# [ASSIGNMENT]
Find the string "report" in the records. Copy every line it appears in.

# [INFORMATION SHOWN]
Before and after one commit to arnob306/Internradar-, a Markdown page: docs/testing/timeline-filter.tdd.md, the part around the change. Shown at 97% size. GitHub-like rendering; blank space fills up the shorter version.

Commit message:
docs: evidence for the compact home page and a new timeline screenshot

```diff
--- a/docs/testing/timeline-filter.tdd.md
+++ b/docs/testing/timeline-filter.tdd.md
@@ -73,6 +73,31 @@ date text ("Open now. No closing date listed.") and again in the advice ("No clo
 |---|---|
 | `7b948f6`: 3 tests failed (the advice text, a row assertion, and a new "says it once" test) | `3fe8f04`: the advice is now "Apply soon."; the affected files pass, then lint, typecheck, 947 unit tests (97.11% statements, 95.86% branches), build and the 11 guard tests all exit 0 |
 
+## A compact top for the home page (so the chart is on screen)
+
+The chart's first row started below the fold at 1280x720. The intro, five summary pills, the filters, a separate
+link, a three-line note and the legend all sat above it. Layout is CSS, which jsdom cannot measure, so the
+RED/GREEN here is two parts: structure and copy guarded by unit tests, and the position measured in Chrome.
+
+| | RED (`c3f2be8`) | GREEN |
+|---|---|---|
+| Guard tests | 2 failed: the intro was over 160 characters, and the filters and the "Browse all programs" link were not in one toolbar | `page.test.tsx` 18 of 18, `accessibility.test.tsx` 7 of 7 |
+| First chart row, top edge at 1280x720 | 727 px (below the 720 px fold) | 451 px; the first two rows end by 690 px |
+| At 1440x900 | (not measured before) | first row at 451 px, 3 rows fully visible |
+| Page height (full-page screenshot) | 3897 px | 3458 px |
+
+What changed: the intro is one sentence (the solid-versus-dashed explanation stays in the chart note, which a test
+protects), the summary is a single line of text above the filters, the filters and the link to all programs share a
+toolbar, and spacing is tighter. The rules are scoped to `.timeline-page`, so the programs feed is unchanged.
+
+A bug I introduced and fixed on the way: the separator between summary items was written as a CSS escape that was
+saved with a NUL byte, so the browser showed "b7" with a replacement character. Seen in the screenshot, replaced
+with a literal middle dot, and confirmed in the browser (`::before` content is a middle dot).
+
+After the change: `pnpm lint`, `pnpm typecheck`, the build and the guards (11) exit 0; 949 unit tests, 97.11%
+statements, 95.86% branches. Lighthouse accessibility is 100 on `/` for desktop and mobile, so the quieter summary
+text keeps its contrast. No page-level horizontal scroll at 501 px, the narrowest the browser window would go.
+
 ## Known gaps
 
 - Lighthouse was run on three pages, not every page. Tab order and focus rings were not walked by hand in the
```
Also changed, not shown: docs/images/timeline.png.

---

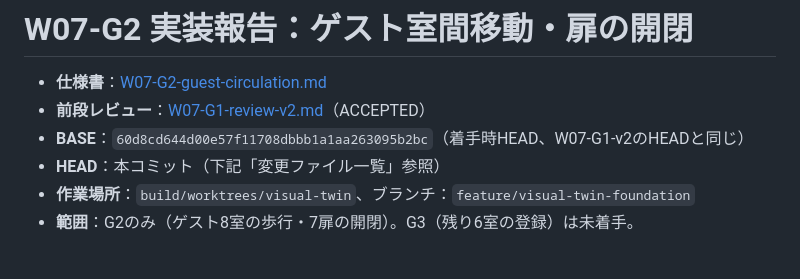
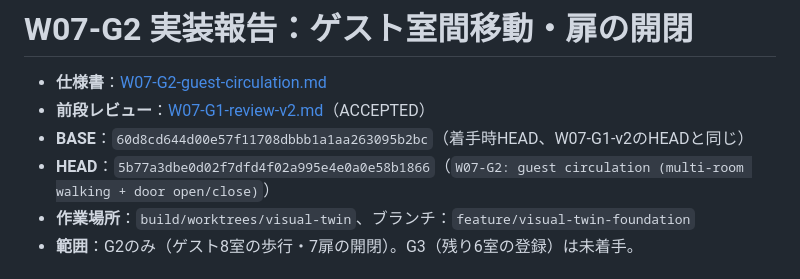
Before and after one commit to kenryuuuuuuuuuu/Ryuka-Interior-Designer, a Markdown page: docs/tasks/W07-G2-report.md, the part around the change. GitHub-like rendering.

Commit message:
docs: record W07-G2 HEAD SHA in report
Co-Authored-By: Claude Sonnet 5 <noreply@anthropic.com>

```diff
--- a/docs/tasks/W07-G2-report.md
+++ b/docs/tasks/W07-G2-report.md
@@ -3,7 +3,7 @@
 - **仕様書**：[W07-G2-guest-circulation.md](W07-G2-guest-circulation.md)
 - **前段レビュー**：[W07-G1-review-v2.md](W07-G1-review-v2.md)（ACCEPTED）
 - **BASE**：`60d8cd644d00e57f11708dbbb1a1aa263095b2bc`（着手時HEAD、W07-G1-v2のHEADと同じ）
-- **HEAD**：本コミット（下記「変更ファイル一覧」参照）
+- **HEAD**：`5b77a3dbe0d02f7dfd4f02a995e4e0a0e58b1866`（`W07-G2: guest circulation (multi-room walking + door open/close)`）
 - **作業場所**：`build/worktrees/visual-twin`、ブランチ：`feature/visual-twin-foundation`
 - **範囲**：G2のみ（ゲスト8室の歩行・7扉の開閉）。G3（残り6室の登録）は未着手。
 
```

# [TASK RESPONSE]
Before and after one commit to kenryuuuuuuuuuu/Ryuka-Interior-Designer, a Markdown page: docs/tasks/W07-G2-report.md, the part around the change. GitHub-like rendering.
docs: record W07-G2 HEAD SHA in report
--- a/docs/tasks/W07-G2-report.md
+++ b/docs/tasks/W07-G2-report.md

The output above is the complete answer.